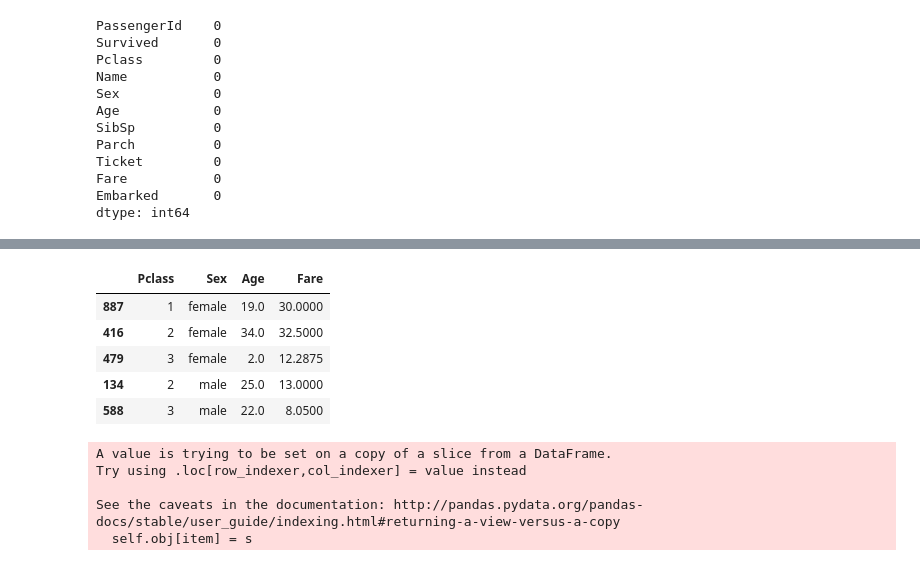
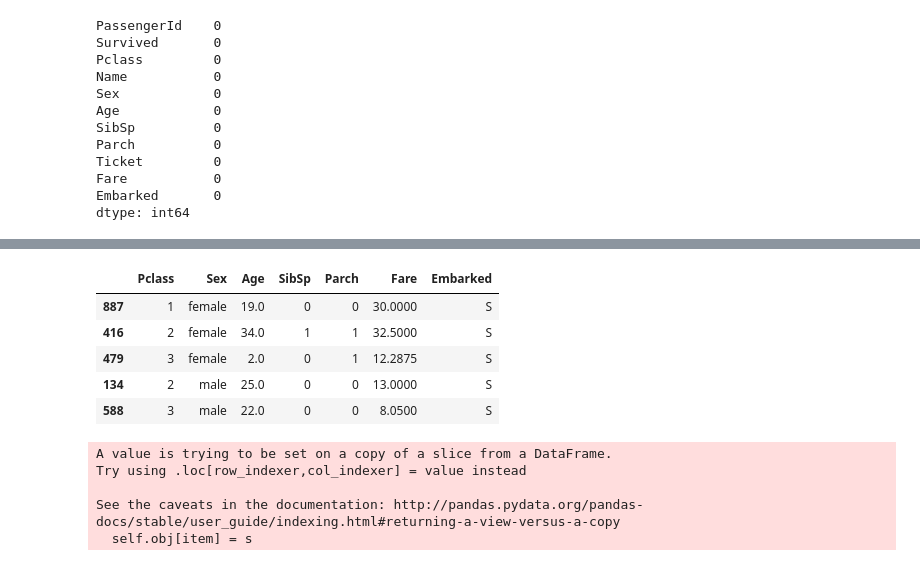
Before and after one commit to Damosm/Brief_Projet_Titanic, a Jupyter notebook: Brief_projet_titanic.ipynb, the cells around one changed output, grey strips where cells are left out. Saved outputs shown, nothing was run; the diff lists cells and outputs as text; code cells hidden in the pictures.

```diff
--- a/Brief_projet_titanic.ipynb
+++ b/Brief_projet_titanic.ipynb
@@ -56,6 +57,7 @@ train.shape
 # %%
 train['Embarked'].fillna('S', inplace=True)
 test['Embarked'].fillna('S', inplace=True)
+test['Fare'].fillna('50.00', inplace=True)
 # %%
 train.isna().sum()
 # %% [output]
@@ -127,18 +129,21 @@ train.head(10)
 train.to_csv(r'C:\Users\utilisateur\Documents\Mlearning\Brief_Projet_Titanic\titanic\train_modifie.csv', index = False)
 # %%
 y = train['Survived']
-X = train.drop(['Survived','Name','Ticket','PassengerId','SibSp','Parch','Embarked'], axis=1)
+# X = train.drop(['Survived','Name','Ticket','PassengerId','SibSp','Parch','Embarked'], axis=1)
+
+X = train.drop(['Survived','Name','Ticket','PassengerId'], axis=1)
+test = test.drop(['Name','Ticket','PassengerId'], axis=1)
 
 X_train, X_test, y_train, y_test = train_test_split(X, y, test_size=0.20, random_state=5)
 
 X_train.head()
 # %% [output]
-|  | Pclass | Sex | Age | Fare |
-| 887 | 1 | female | 19.0 | 30.0000 |
-| 416 | 2 | female | 34.0 | 32.5000 |
-| 479 | 3 | female | 2.0 | 12.2875 |
-| 134 | 2 | male | 25.0 | 13.0000 |
-| 588 | 3 | male | 22.0 | 8.0500 |
+|  | Pclass | Sex | Age | SibSp | Parch | Fare | Embarked |
+| 887 | 1 | female | 19.0 | 0 | 0 | 30.0000 | S |
+| 416 | 2 | female | 34.0 | 1 | 1 | 32.5000 | S |
+| 479 | 3 | female | 2.0 | 0 | 1 | 12.2875 | S |
+| 134 | 2 | male | 25.0 | 0 | 0 | 13.0000 | S |
+| 588 | 3 | male | 22.0 | 0 | 0 | 8.0500 | S |
 # %%
 # encoder1 = OneHotEncoder()
 # X_train['Embarked'] = encoder1.fit_transform(X_train[['Embarked']] )
```
Also changed, not shown: parts of 30 cells of this notebook, 1 other file.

★ ★ ★ ★ ★

> _ASSIGNED TASK_
Without the pictures, please output every record exactly.

> _WORKED SOLUTION_
Before and after one commit to Damosm/Brief_Projet_Titanic, a Jupyter notebook: Brief_projet_titanic.ipynb, the cells around one changed output, grey strips where cells are left out. Saved outputs shown, nothing was run; the diff lists cells and outputs as text; code cells hidden in the pictures.

```diff
--- a/Brief_projet_titanic.ipynb
+++ b/Brief_projet_titanic.ipynb
@@ -56,6 +57,7 @@ train.shape
 # %%
 train['Embarked'].fillna('S', inplace=True)
 test['Embarked'].fillna('S', inplace=True)
+test['Fare'].fillna('50.00', inplace=True)
 # %%
 train.isna().sum()
 # %% [output]
@@ -127,18 +129,21 @@ train.head(10)
 train.to_csv(r'C:\Users\utilisateur\Documents\Mlearning\Brief_Projet_Titanic\titanic\train_modifie.csv', index = False)
 # %%
 y = train['Survived']
-X = train.drop(['Survived','Name','Ticket','PassengerId','SibSp','Parch','Embarked'], axis=1)
+# X = train.drop(['Survived','Name','Ticket','PassengerId','SibSp','Parch','Embarked'], axis=1)
+
+X = train.drop(['Survived','Name','Ticket','PassengerId'], axis=1)
+test = test.drop(['Name','Ticket','PassengerId'], axis=1)
 
 X_train, X_test, y_train, y_test = train_test_split(X, y, test_size=0.20, random_state=5)
 
 X_train.head()
 # %% [output]
-|  | Pclass | Sex | Age | Fare |
-| 887 | 1 | female | 19.0 | 30.0000 |
-| 416 | 2 | female | 34.0 | 32.5000 |
-| 479 | 3 | female | 2.0 | 12.2875 |
-| 134 | 2 | male | 25.0 | 13.0000 |
-| 588 | 3 | male | 22.0 | 8.0500 |
+|  | Pclass | Sex | Age | SibSp | Parch | Fare | Embarked |
+| 887 | 1 | female | 19.0 | 0 | 0 | 30.0000 | S |
+| 416 | 2 | female | 34.0 | 1 | 1 | 32.5000 | S |
+| 479 | 3 | female | 2.0 | 0 | 1 | 12.2875 | S |
+| 134 | 2 | male | 25.0 | 0 | 0 | 13.0000 | S |
+| 588 | 3 | male | 22.0 | 0 | 0 | 8.0500 | S |
 # %%
 # encoder1 = OneHotEncoder()
 # X_train['Embarked'] = encoder1.fit_transform(X_train[['Embarked']] )
```
Also changed, not shown: parts of 30 cells of this notebook, 1 other file.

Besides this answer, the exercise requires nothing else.